"Any public safety component that’s involved in this, we want to make sure we bring them in, so everybody is on the same [playing] field," Delgado said.

With Gasparilla returning after the pandemic’s cancellation in 2021, organizers expect more than 300,000 to attend the events. Delgado wants to remind the public of the message they repeat before any event.

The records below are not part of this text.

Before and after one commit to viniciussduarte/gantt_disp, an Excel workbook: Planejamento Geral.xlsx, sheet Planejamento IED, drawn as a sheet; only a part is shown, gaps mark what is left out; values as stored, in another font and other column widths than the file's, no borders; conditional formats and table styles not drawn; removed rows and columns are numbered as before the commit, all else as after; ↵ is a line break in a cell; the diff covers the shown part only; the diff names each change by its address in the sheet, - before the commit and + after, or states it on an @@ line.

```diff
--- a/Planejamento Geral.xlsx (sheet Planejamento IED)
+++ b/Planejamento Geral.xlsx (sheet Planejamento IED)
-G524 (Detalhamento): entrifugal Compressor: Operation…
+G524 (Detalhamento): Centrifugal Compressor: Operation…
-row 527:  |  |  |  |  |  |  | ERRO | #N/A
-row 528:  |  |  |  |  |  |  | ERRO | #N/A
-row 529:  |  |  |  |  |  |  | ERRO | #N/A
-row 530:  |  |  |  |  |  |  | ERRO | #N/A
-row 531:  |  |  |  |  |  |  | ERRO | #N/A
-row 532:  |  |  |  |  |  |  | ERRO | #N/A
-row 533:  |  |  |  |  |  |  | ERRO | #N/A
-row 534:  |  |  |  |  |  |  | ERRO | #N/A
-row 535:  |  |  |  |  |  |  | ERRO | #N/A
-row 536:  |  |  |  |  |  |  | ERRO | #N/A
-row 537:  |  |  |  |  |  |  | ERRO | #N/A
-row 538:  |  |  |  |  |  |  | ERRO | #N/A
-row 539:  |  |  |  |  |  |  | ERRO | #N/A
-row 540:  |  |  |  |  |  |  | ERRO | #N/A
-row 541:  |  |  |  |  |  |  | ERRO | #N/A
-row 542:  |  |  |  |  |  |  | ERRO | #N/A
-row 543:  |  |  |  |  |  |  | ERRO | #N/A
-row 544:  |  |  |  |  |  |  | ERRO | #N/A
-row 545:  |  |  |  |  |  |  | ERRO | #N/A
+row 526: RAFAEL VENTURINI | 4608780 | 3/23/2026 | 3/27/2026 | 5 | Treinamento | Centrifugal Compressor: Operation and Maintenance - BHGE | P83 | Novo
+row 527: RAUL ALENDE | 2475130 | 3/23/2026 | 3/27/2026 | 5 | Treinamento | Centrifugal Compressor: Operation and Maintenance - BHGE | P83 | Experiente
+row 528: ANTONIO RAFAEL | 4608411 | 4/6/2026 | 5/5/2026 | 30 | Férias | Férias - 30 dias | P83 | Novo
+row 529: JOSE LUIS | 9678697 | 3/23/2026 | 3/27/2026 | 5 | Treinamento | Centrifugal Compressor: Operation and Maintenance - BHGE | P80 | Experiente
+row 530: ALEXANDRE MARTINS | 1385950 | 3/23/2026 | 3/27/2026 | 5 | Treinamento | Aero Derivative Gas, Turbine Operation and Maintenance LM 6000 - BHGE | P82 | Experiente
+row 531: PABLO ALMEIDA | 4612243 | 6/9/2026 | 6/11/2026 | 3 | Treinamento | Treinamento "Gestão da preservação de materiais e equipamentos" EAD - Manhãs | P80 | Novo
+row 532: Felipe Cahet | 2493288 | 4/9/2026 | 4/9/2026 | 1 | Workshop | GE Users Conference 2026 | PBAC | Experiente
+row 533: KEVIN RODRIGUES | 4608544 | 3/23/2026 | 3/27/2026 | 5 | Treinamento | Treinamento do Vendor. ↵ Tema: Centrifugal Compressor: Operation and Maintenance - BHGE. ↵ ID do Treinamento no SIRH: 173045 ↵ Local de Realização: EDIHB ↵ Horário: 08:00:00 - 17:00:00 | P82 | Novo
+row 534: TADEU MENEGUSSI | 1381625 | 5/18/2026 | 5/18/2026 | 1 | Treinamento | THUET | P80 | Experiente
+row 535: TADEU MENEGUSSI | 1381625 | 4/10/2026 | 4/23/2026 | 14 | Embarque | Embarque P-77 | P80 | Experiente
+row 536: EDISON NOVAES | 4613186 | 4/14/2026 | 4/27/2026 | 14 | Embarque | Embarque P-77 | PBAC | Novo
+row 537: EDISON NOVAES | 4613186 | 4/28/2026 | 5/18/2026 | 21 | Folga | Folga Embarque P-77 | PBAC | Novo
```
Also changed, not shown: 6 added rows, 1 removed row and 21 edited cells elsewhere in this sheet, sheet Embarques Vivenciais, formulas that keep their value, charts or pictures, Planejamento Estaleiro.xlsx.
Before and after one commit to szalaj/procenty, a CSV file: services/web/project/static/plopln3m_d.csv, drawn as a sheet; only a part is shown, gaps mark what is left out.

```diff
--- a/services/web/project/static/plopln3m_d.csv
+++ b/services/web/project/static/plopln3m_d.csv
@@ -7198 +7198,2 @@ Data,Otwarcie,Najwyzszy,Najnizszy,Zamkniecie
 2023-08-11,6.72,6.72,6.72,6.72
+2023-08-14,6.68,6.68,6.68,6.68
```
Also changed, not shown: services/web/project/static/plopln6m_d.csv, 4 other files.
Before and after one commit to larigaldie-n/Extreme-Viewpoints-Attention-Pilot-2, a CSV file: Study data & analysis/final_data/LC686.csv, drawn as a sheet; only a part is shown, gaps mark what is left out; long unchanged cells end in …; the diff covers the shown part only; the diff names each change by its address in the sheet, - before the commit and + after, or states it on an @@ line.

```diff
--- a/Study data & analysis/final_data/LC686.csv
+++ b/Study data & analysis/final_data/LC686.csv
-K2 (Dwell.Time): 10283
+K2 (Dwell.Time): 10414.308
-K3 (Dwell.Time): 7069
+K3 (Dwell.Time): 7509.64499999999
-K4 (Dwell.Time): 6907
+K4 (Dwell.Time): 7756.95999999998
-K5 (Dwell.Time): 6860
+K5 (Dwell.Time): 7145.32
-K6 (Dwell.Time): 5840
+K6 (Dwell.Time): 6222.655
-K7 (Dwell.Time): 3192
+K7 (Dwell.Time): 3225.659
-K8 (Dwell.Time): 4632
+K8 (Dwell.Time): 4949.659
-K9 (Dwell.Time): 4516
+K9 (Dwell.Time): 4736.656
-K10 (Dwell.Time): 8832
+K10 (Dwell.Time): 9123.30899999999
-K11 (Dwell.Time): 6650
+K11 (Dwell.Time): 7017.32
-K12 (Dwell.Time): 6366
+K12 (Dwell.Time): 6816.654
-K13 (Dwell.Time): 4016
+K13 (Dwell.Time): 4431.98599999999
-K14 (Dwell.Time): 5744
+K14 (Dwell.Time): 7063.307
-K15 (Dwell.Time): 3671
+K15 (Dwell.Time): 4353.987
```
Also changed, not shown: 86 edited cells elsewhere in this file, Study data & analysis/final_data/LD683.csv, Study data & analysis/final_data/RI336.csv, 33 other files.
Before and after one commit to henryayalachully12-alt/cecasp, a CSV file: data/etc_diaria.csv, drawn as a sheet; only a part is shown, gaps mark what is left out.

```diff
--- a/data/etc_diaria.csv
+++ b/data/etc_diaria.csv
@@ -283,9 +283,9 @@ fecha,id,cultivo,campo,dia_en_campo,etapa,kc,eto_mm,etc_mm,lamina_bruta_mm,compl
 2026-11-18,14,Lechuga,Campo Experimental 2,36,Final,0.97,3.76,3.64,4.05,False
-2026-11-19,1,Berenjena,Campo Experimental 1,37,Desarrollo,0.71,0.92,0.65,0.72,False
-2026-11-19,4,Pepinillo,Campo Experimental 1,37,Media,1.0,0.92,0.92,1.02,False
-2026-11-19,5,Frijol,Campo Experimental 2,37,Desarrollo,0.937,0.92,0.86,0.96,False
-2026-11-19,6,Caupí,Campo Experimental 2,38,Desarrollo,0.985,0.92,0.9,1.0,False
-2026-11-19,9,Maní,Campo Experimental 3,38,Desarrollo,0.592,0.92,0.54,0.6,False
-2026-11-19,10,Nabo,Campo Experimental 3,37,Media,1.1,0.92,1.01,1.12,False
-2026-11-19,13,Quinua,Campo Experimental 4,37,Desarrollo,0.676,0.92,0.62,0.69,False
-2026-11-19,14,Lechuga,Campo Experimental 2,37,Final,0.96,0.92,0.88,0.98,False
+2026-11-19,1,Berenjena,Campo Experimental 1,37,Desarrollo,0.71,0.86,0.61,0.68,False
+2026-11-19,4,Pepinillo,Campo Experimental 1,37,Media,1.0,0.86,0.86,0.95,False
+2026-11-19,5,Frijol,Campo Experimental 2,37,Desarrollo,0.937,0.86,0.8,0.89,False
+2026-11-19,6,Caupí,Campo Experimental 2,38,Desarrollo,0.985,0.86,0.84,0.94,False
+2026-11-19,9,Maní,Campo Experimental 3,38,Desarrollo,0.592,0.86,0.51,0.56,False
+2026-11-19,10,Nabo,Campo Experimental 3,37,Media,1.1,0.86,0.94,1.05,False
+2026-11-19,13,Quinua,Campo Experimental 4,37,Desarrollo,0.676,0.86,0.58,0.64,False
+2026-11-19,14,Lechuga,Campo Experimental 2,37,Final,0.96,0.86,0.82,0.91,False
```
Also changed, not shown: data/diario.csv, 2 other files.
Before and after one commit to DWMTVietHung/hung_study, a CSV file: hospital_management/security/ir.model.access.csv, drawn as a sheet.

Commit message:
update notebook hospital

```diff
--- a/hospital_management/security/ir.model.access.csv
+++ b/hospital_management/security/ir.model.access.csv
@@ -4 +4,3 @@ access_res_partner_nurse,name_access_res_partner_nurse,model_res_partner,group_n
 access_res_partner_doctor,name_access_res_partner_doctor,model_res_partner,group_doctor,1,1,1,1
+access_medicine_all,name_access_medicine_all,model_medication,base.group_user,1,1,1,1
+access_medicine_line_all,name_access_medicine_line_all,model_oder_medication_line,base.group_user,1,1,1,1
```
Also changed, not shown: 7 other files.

"If you see something, say something," he said. "That’s what we’re in the room doing. So if something comes to our attention, we know how to react and who is going to take responsibility for certain things, how the communication levels are going to work."